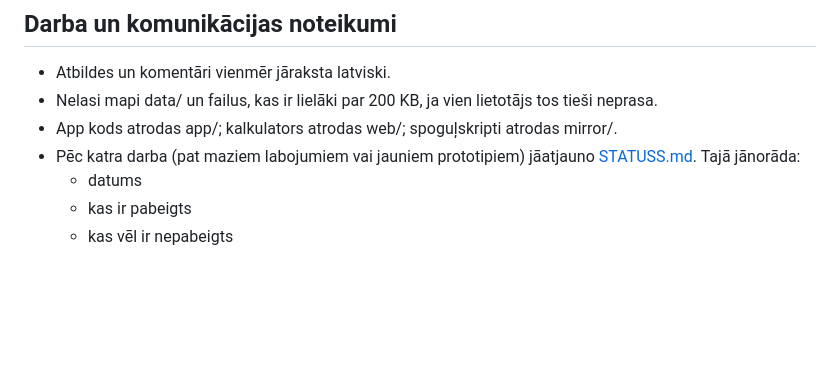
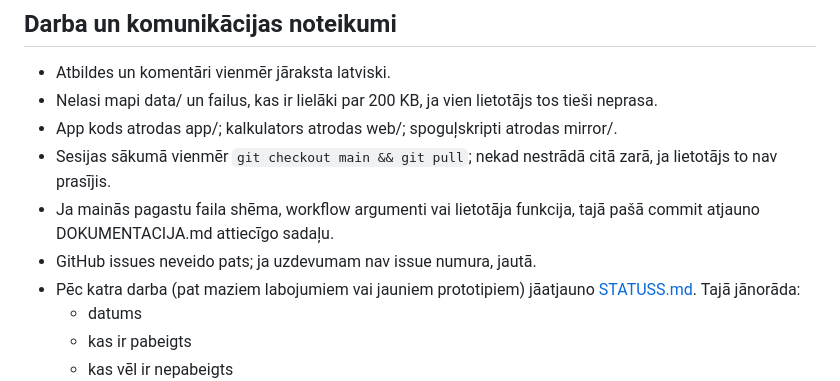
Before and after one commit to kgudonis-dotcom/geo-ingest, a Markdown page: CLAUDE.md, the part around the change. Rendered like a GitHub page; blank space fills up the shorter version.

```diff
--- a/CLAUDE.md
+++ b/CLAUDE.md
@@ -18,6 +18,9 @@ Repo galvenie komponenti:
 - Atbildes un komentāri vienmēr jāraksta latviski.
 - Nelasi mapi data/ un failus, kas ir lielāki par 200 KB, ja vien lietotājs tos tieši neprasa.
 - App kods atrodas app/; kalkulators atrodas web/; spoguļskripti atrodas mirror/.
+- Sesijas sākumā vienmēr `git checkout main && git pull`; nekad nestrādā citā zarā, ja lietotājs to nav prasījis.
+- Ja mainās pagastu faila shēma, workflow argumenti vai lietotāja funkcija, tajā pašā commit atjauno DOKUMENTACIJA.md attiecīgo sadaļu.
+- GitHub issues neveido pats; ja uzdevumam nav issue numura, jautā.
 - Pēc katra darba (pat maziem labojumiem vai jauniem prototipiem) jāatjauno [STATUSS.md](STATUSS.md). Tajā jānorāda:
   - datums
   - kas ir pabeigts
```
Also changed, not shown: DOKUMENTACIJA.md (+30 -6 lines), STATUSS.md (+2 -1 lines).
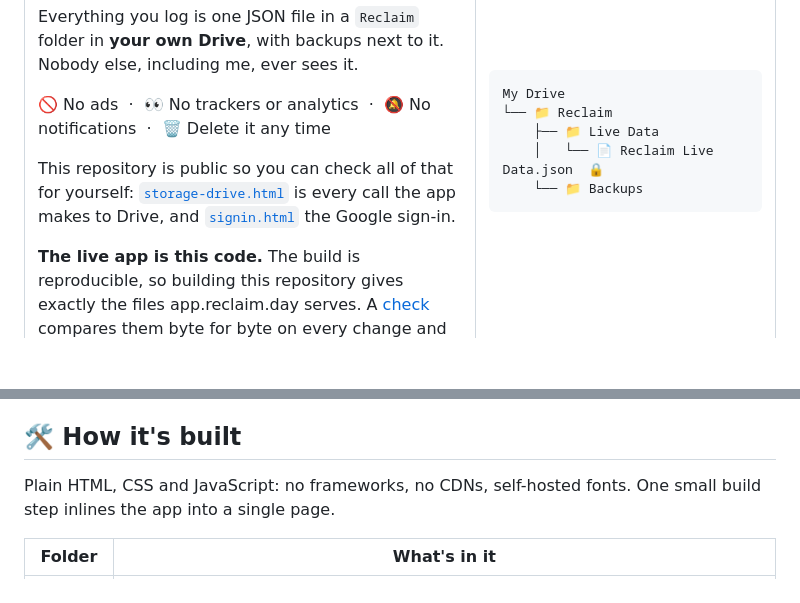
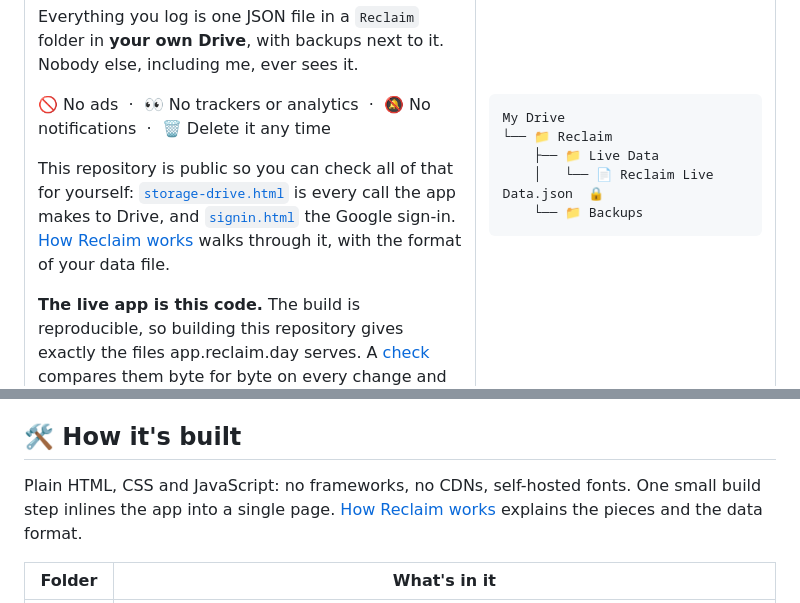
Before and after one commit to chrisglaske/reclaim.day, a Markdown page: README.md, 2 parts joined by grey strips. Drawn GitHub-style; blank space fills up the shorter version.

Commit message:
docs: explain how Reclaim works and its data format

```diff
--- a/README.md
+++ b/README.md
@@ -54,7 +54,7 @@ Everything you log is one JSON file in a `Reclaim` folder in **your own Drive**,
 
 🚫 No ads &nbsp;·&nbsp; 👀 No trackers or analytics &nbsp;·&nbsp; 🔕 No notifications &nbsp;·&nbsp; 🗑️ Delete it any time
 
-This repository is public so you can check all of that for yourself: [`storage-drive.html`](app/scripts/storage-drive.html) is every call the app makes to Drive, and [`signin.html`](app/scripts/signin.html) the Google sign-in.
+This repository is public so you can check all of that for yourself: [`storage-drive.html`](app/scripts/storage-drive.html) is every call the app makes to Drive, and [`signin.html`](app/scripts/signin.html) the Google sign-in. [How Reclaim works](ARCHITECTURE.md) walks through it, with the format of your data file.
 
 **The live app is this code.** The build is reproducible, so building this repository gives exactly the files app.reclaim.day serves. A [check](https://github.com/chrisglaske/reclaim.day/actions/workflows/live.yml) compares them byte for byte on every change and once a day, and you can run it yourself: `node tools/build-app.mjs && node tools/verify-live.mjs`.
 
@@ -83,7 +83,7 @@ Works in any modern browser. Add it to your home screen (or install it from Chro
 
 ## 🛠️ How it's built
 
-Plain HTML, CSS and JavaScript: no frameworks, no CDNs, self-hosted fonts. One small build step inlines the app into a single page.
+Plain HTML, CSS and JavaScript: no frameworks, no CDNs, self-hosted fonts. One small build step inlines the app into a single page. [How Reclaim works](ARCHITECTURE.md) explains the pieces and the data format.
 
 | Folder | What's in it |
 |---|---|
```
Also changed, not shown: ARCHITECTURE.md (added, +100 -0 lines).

##########

Task item:
Every line of the material above that contains "page" should be counted; give the total only.

Answer to this problem:
4